§ **Collected data entries**
━━━━
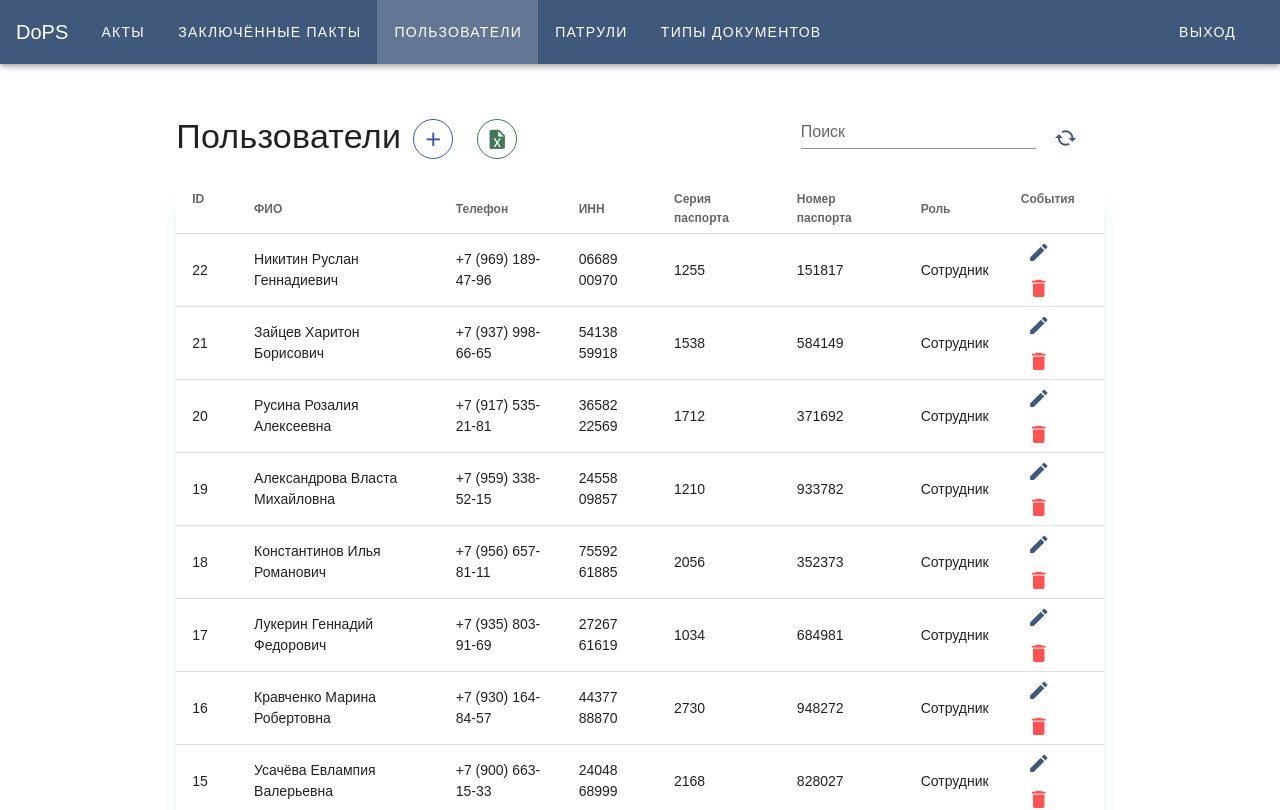
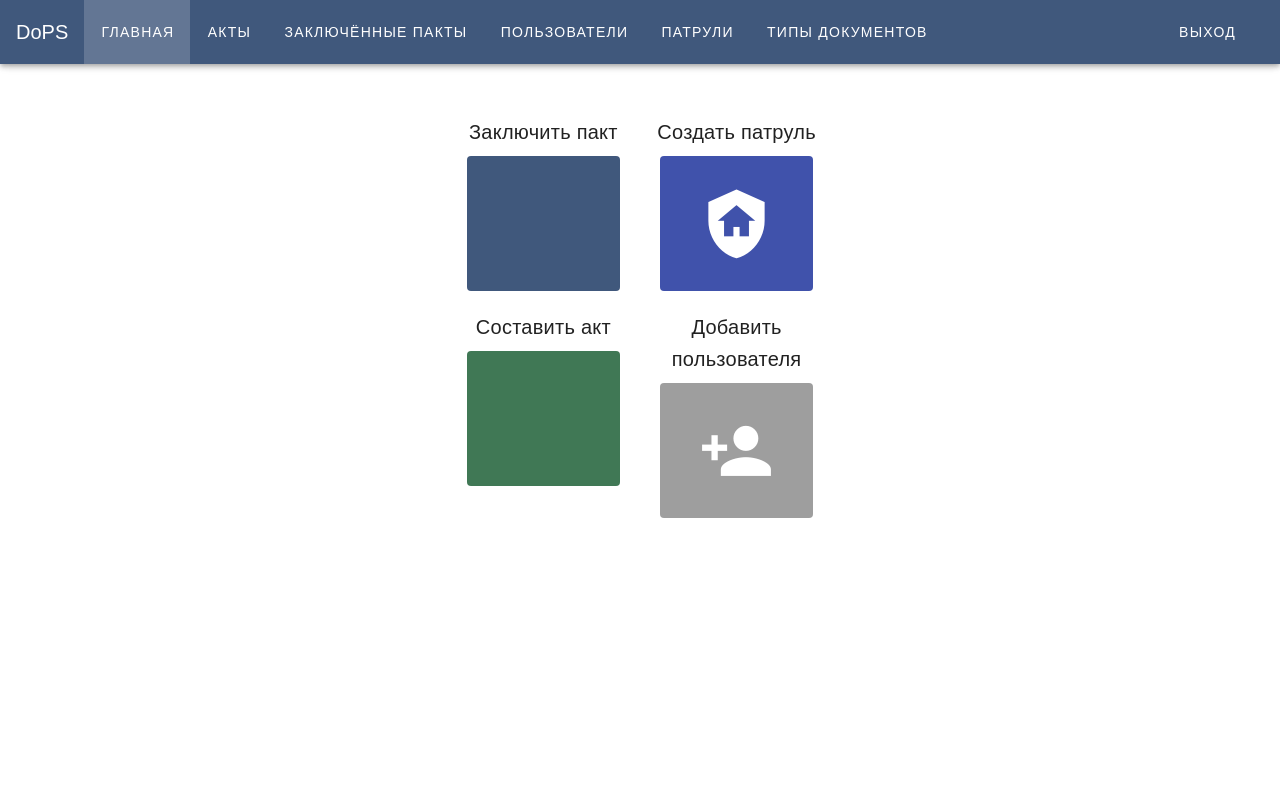
Before and after one commit to KamiMeow/dops-vue, a Vue app: page / in a window 1280 px wide. Before the commit this address led to /users. Shown: the top 810 px of the page. Built offline with nearby package versions, Linux system fonts and the light colour scheme; data requests are answered from the project's data file.

Commit message:
Добавил главную страницу

```diff
--- /dev/null
+++ b/db.json
@@ -0,0 +1,19 @@
+{
+  "posts": [
+    {
+      "id": 1,
+      "title": "json-server",
+      "author": "typicode"
+    }
+  ],
+  "comments": [
+    {
+      "id": 1,
+      "body": "some comment",
+      "postId": 1
+    }
+  ],
+  "profile": {
+    "name": "typicode"
+  }
+}
--- a/src/Layout/toolbar.vue
+++ b/src/Layout/toolbar.vue
@@ -23,6 +23,7 @@
 
 <script>
 const menu = [
+  { title: 'Главная', to: '/' },
   { title: 'Акты', to: '/acts' },
   { title: 'Заключённые пакты', to: '/pacts' },
   { title: 'Пользователи', to: '/users' },
--- a/src/router/index.js
+++ b/src/router/index.js
@@ -8,6 +8,8 @@ import types from './routes/types';
 import users from './routes/users';
 import pacts from './routes/pacts';
 import acts from './routes/acts';
+
+import Dashboard from '@/views/Dashboard';
 
 Vue.use(Router);
 
@@ -22,6 +24,11 @@ const router = new Router({
       },
       component: () => import('@/views/LoginPage'),
     },
+    {
+      name: 'main',
+      path: '/',
+      component: Dashboard,
+    },
 
     ...patrouls,
     ...types,
@@ -31,7 +38,7 @@ const router = new Router({
 
     {
       path: '/*',
-      redirect: '/users',
+      redirect: '/',
     },
   ],
 });
--- /dev/null
+++ b/src/views/Dashboard/index.vue
@@ -0,0 +1,49 @@
+<template>
+  <v-layout justify-center>
+    <v-flex xs5>
+      <v-layout wrap>
+        <v-flex
+          v-for="item in items"
+          :key="item.to"
+          class="text-center"
+          xs6
+          @click="openLink(item.to)"
+        >
+          <div class="title">{{ item.title }}</div>
+          <v-card
+            :color="item.color"
+            class="elevation-0 py-4 px-2 ma-5 mt-2 cursor--pointer"
+            v-ripple
+          >
+            <v-responsive :aspect-ratio="4/3">
+              <v-layout fill-height justify-center align-center>
+                <v-icon class="white--text" style="font-size: 75px !important">{{ item.icon }}</v-icon>
+              </v-layout>
+            </v-responsive>
+          </v-card>
+        </v-flex>
+      </v-layout>
+    </v-flex>
+  </v-layout>
+</template>
+
+<script>
+const items = [
+  { title: 'Заключить пакт', icon: 'mdi-file-document-box-multiple', to: 'pact/new', color: 'primary' },
+  { title: 'Создать патруль', icon: 'mdi-shield-home', to: 'patroule/new', color: 'accent' },
+  { title: 'Составить акт', icon: 'mdi-file-document-box-plus', to: 'act/new', color: 'secondary' },
+  { title: 'Добавить пользователя', icon: 'mdi-account-plus', to: 'user/new', color: 'grey' },
+];
+
+export default {
+  name: 'Dashboard',
+  data: () => ({
+    items,
+  }),
+  methods: {
+    openLink(path) {
+      this.$router.push({ path });
+    },
+  }
+};
+</script>
```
━━━━
§ **EXERCISE GOAL**
Above are the records; report how many of their lines hold the string "items", with no other words.

§ **TASK OUTPUT**
3